Gore joined the venture capital group Kleiner Perkins Caufield & Buyers in November 2007, whose key partner, John Doerr, has been pushing hard for biofuel subsidies. His firm GIM also became a KPCB affiliate. As vice president, Gore had cast a 1994 Senate tie-breaking vote in favor of ethanol mandates, but has subsequently admitted regrets. He stated four years later that, “One of the reasons I made that mistake is that I paid particular attention to the farmers in my home state of Tennessee, and I had certain fondness of the farmers in the state of Iowa because I was about to run for president”.

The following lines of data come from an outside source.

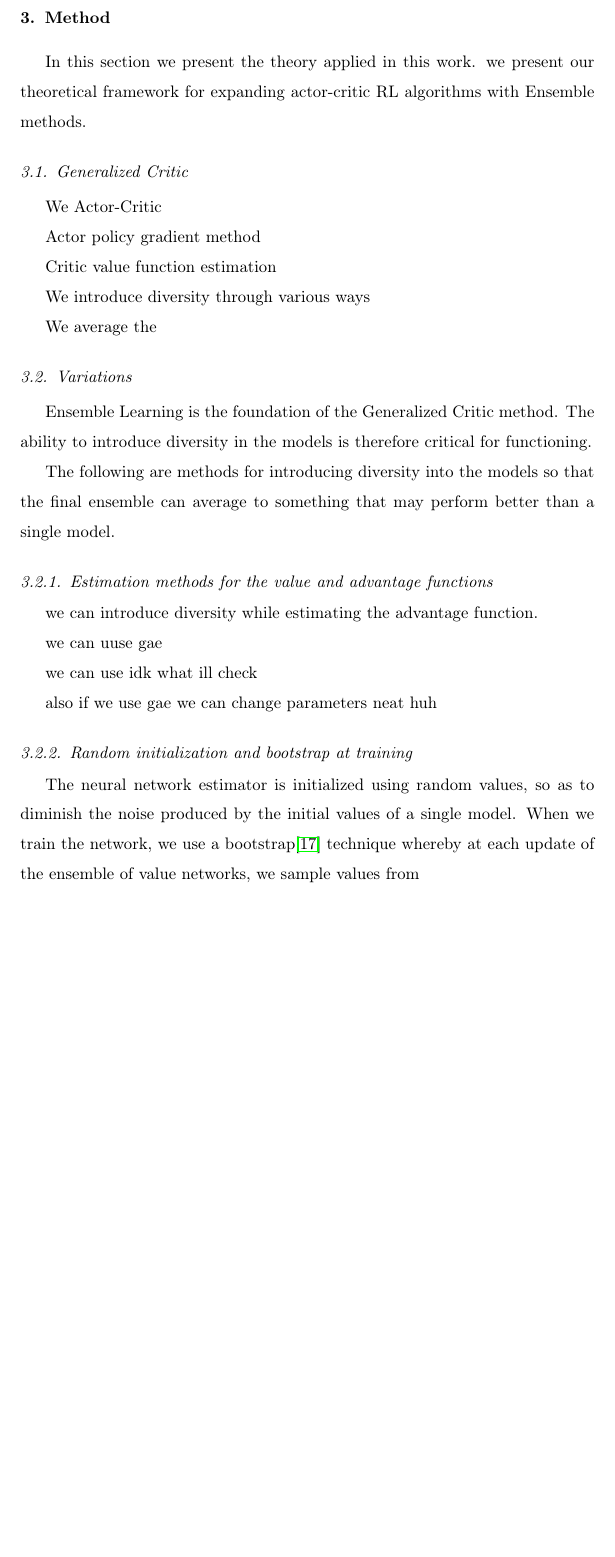
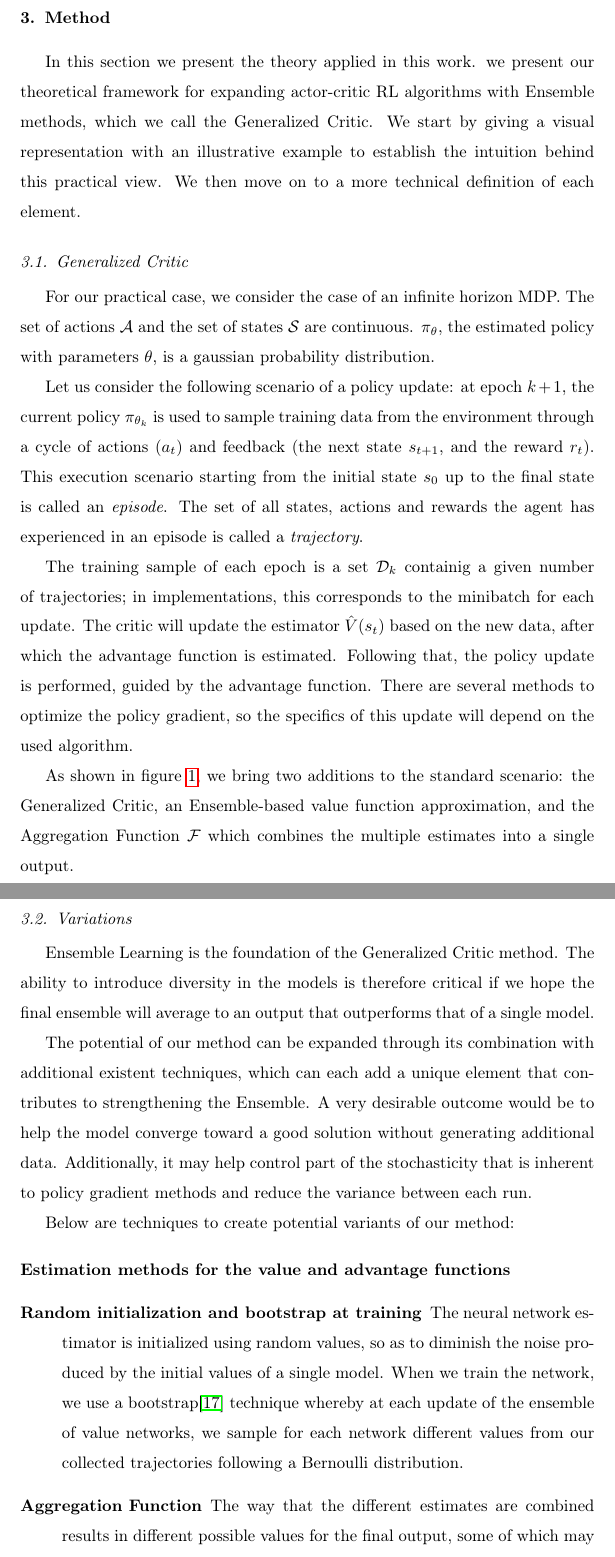
Before and after one commit to syrma/papers, a LaTeX paper (elsarticle-template.tex, which reads sections/3-method.tex): part of page 7 of 18 before the commit and two parts of pages 7 and 8 of 19 after it, the two joined at a grey line, cut so that both start at the same text, the shorter picture padded with empty space. Compiled offline with pdfLaTeX.

Commit message:
method draft

```diff
--- a/sections/3-method.tex
+++ b/sections/3-method.tex
@@ -2,44 +2,57 @@
 \label{sec:method}
 
 In this section we present the theory applied in this work.
-we present our theoretical framework for expanding actor-critic RL algorithms with Ensemble methods.
+we present our theoretical framework for expanding actor-critic RL algorithms with Ensemble methods, which we call the Generalized Critic. We start by giving a visual representation with an illustrative example to establish the intuition behind this practical view. We then move on to a more technical definition of each element.
 
 \subsection{Generalized Critic}
 
-We Actor-Critic
+For our practical case, we consider the case of an infinite horizon MDP. The set of actions $\mathcal{A}$ and the set of states $\mathcal{S}$ are continuous. $\pi_\theta$, the estimated policy with parameters $\theta$, is a gaussian probability distribution.
 
-Actor  policy gradient method
+Let us consider the following scenario of a policy update:
+at epoch $k+1$, the current policy $\pi_{\theta_k}$ is used to sample training data from the environment through a cycle of actions ($a_t$) and feedback (the next state $s_{t+1}$, and the reward $r_t$). This execution scenario starting from the initial state $s_0$ up to the final state is called an \emph{episode}. The set of all states, actions and rewards the agent has experienced in an episode is called a \emph{trajectory}.
 
-Critic value function estimation
+The training sample of each epoch is a set $\mathcal{D}_k$ containig a given number of trajectories; in implementations, this corresponds to the minibatch for each update. The critic will update the estimator $\hat{V}(s_t)$ based on the new data, after which the advantage function is estimated. Following that, the policy update is performed, guided by the advantage function. There are several methods to optimize the policy gradient, so the specifics of this update will depend on the used algorithm.
 
-We introduce diversity through various ways
+As shown in figure \ref{fig:model}, we bring two additions to the standard scenario: the Generalized Critic, an Ensemble-based value function approximation, and the Aggregation Function $\mathcal{F}$ which combines the multiple estimates into a single output.
 
-We average the
+
+%We Actor-Critic
+
+%Actor  policy gradient method
+
+%Critic value function estimation
+
+%We introduce diversity through various ways
+
+%We average the
 
 \subsection{Variations}
 
-Ensemble Learning is the foundation of the Generalized Critic method. The ability to introduce diversity in the models is therefore critical for functioning.
+Ensemble Learning is the foundation of the Generalized Critic method. The ability to introduce diversity in the models is therefore critical if we hope the final ensemble will average to an output that outperforms that of a single model.
 
-The following are methods for introducing diversity into the models so that the final ensemble can average to something that may perform better than a single model.
+The potential of our method can be expanded through its combination with additional existent techniques, which can each add a unique element that contributes to strengthening the Ensemble. A very desirable outcome would be to help the model converge toward a good solution without generating additional data. Additionally, it may help control part of the stochasticity that is inherent to policy gradient methods and reduce the variance between each run.
 
-\subsubsection{Estimation methods for the value and advantage functions}
+Below are techniques to create potential variants of our method:
 
-we can introduce diversity while estimating the advantage function.
+\begin{description}
+\item[Estimation methods for the value and advantage functions]
 
-we can uuse gae
+%we can introduce diversity while estimating the advantage function.
 
-we can use idk what ill check
+%we can uuse gae
 
-also if we use gae we can change parameters
-neat huh
+%we can use idk what ill check
+
+%also if we use gae we can change parameters
+%neat huh
 
 %method
 %gamma and lambda
 
-\subsubsection{Random initialization and bootstrap at training}
+\item[Random initialization and bootstrap at training]
 
-The neural network estimator is initialized using random values, so as to diminish the noise produced by the initial values of a single model. When we train the network, we use a bootstrap\cite{efron1982jackknife} technique whereby at each update of the ensemble of value networks, we sample values from
+The neural network estimator is initialized using random values, so as to diminish the noise produced by the initial values of a single model. When we train the network, we use a bootstrap\cite{efron1982jackknife} technique whereby at each update of the ensemble of value networks, we sample for each network different values from our collected trajectories following a Bernoulli distribution.
 
-\subsubsection{Hyperparameters and optimizations}
+\item[Aggregation Function] The way that the different estimates are combined results in different possible values for the final output, some of which may be more advantageous than others depending on the context.
 
 
```
Also changed, not shown: sections/3-method.tex (6 more changed lines).
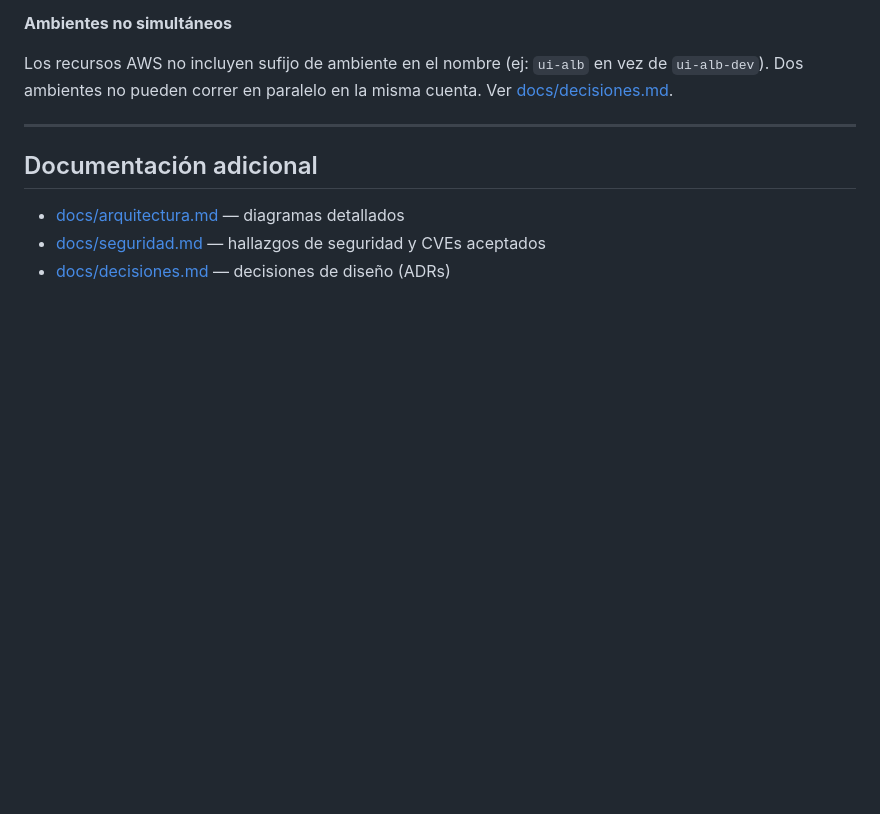
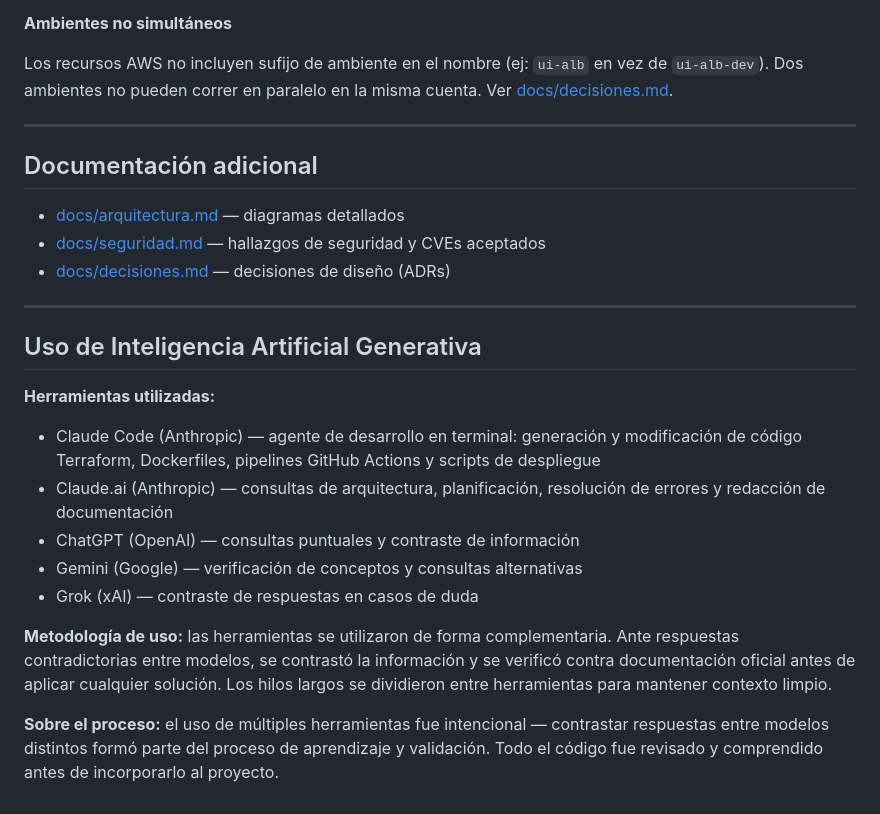
Before and after one commit to Luis-Mendaro/RetailStore-Obligatorio, a Markdown page: README.md, the part around the change. Rendered like a GitHub page; blank space fills up the shorter version.

Commit message:
agregar seccion de uso de inteligencia artificial generativa

```diff
--- a/README.md
+++ b/README.md
@@ -353,3 +353,19 @@ Los recursos AWS no incluyen sufijo de ambiente en el nombre (ej: `ui-alb` en ve
 - [docs/arquitectura.md](docs/arquitectura.md) — diagramas detallados
 - [docs/seguridad.md](docs/seguridad.md) — hallazgos de seguridad y CVEs aceptados
 - [docs/decisiones.md](docs/decisiones.md) — decisiones de diseño (ADRs)
+
+---
+
+## Uso de Inteligencia Artificial Generativa
+
+**Herramientas utilizadas:**
+
+- Claude Code (Anthropic) — agente de desarrollo en terminal: generación y modificación de código Terraform, Dockerfiles, pipelines GitHub Actions y scripts de despliegue
+- Claude.ai (Anthropic) — consultas de arquitectura, planificación, resolución de errores y redacción de documentación
+- ChatGPT (OpenAI) — consultas puntuales y contraste de información
+- Gemini (Google) — verificación de conceptos y consultas alternativas
+- Grok (xAI) — contraste de respuestas en casos de duda
+
+**Metodología de uso:** las herramientas se utilizaron de forma complementaria. Ante respuestas contradictorias entre modelos, se contrastó la información y se verificó contra documentación oficial antes de aplicar cualquier solución. Los hilos largos se dividieron entre herramientas para mantener contexto limpio.
+
+**Sobre el proceso:** el uso de múltiples herramientas fue intencional — contrastar respuestas entre modelos distintos formó parte del proceso de aprendizaje y validación. Todo el código fue revisado y comprendido antes de incorporarlo al proyecto.
```
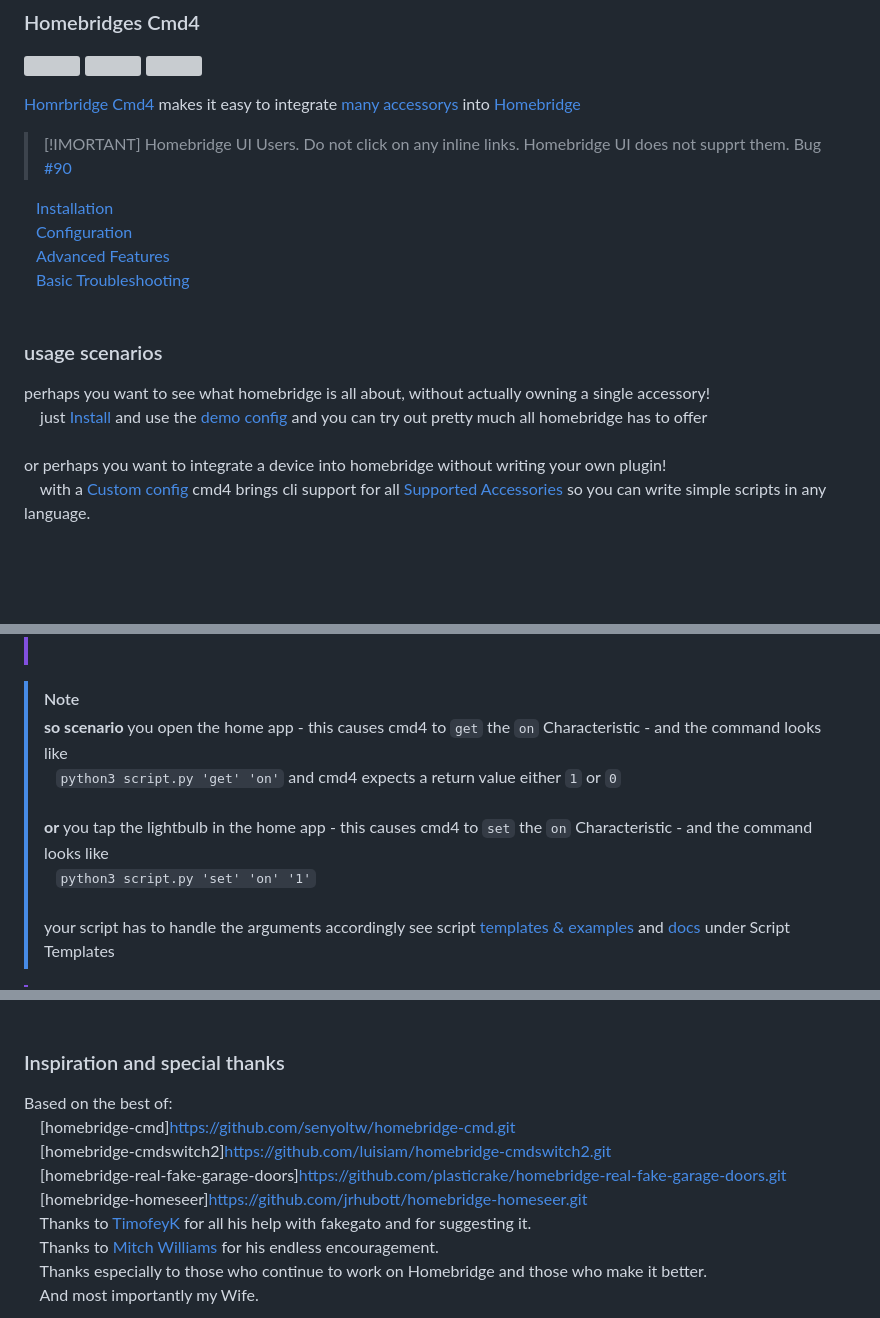
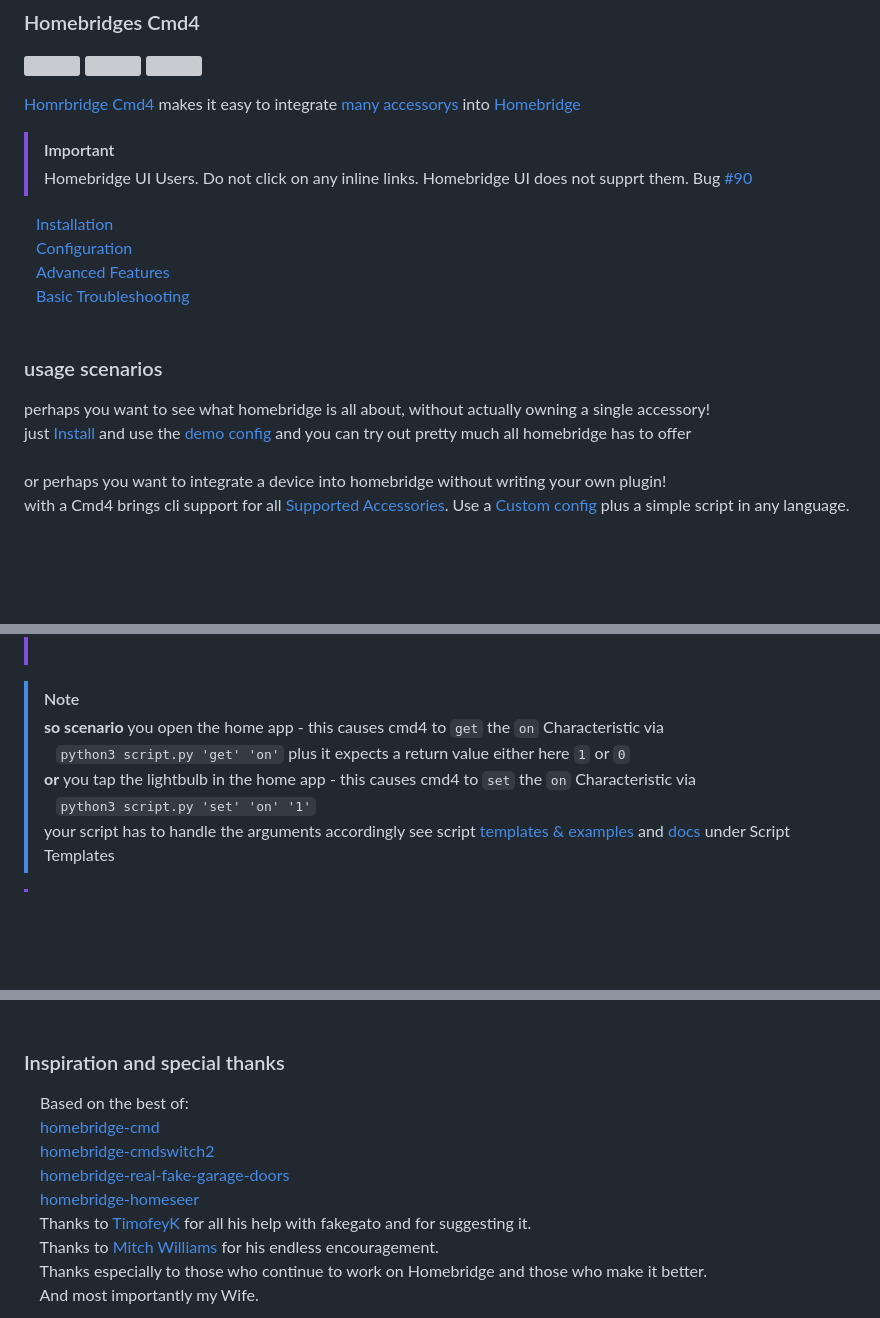
Before and after one commit to ztalbot2000/homebridge-cmd4, a Markdown page: README.md, 3 parts joined by grey strips. Rendered like a GitHub page; blank space fills up the shorter version; grey boxes are pictures that could not be loaded.

Commit message:
ah close

```diff
--- a/README.md
+++ b/README.md
@@ -18,7 +18,7 @@
 [Homrbridge Cmd4](https://www.npmjs.com/package/homebridge-cmd4) makes it easy to integrate [many accessorys][docs] into [Homebridge](https://github.com/homebridge/homebridge)
 
 
-> [!IMORTANT]
+> [!IMPORTANT]
 > Homebridge UI Users. Do not click on any inline links. Homebridge UI does not supprt them. Bug [#90](https://github.com/ztalbot2000/homebridge-cmd4/issues/90)
 
 
@@ -30,10 +30,10 @@
 
 ### <p style="font-size: 23px; font-weight: 700;">usage scenarios</p>
 perhaps you want to see what homebridge is all about, without actually owning a single accessory!<br>
-&emsp; just [Install](#installation) and use the [demo config](#Configuration) and you can try out pretty much all homebridge has to offer<br>
+just [Install](#installation) and use the [demo config](#Configuration) and you can try out pretty much all homebridge has to offer<br>
 <br>
 or perhaps you want to integrate a device into homebridge without writing your own plugin!<br>
-&emsp; with a [Custom config](#Configuration) cmd4 brings cli support for all [Supported Accessories][docs] so you can write simple scripts in any language.
+with a Cmd4 brings cli support for all [Supported Accessories][docs]. Use a [Custom config](#Configuration) plus a simple script in any language.
 <br><br><br><br>
 
 
@@ -111,10 +111,10 @@ Only for polled characteristics the statecmd is called. ok. it is simpler than i
 > &emsp; `'get'` `'characteristic'`<br><br>
 
 > [!NOTE]
-> **so scenario** you open the home app - this causes cmd4 to `get` the `on` Characteristic - and the command looks like<br>
-> &emsp;`python3 script.py 'get' 'on'` and cmd4 expects a return value either `1` or `0`<br><br>
-> **or** you tap the lightbulb in the home app - this causes cmd4 to `set` the `on` Characteristic - and the command looks like<br>
-> &emsp;`python3 script.py 'set' 'on' '1'`<br><br>
+> **so scenario** you open the home app - this causes cmd4 to `get` the `on` Characteristic via <br>
+> &emsp;`python3 script.py 'get' 'on'` plus it expects a return value either here `1` or `0`<br>
+> **or** you tap the lightbulb in the home app - this causes cmd4 to `set` the `on` Characteristic via<br>
+> &emsp;`python3 script.py 'set' 'on' '1'`<br>
 > your script has to handle the arguments accordingly see script [templates & examples](Extras/Cmd4Scripts/Examples) and [docs][docs] under Script Templates <br>
 
 > [!IMPORTANT]
@@ -193,11 +193,11 @@ when ever you have `"` or `'` in side your statecmd escape the parenthesis with
 
 
 ### <p style="font-size: 23px; font-weight: 700;">Inspiration and special thanks</p>
-Based on the best of:<br>
-&emsp; [homebridge-cmd]https://github.com/senyoltw/homebridge-cmd.git<br>
-&emsp; [homebridge-cmdswitch2]https://github.com/luisiam/homebridge-cmdswitch2.git<br>
-&emsp; [homebridge-real-fake-garage-doors]https://github.com/plasticrake/homebridge-real-fake-garage-doors.git<br>
-&emsp; [homebridge-homeseer]https://github.com/jrhubott/homebridge-homeseer.git<br>
+&emsp; Based on the best of:<br>
+&emsp; [homebridge-cmd](https://github.com/senyoltw/homebridge-cmd.git)<br>
+&emsp; [homebridge-cmdswitch2](https://github.com/luisiam/homebridge-cmdswitch2.git)<br>
+&emsp; [homebridge-real-fake-garage-doors](https://github.com/plasticrake/homebridge-real-fake-garage-doors.git)<br>
+&emsp; [homebridge-homeseer](https://github.com/jrhubott/homebridge-homeseer.git)<br>
 &emsp; Thanks to [TimofeyK](https://github.com/TimofeyK) for all his help with fakegato and for suggesting it.<br>
 &emsp; Thanks to [Mitch Williams](https://github.com/mitch7391) for his endless encouragement.<br>
 &emsp; Thanks especially to those who continue to work on Homebridge and those who make it better.<br>
```
Also changed, not shown: other parts of README.md (+2 -2 lines).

Over the five years since Al Gore joined KPCB to promote environmentally-correct “green tech” investments, the results have been pretty dismal. According to VentureSource, of the more than 60 companies that have received KPCB equity backing, only three have been acquired or merged into other companies. And since the time Gore joined KPCB, only two have managed to go public. Shareholders of one, Amyris, Inc. a biomass company, have lost 80% of their value since the firm’s 2010 IPO. The other, Enphase Energy which went public last March, was listed by the Wall Street Journal in December as the worst IPO of the year.

Amyris is a UC-Berkeley-spawned genetic engineering company originally funded by Bill Gates which raised $16 per share during its 2010 IPO. The company then got big news again when Fidelity bought 6.2 million shares in February 2012 at $5.78 per share. It’s now selling at about $3.20.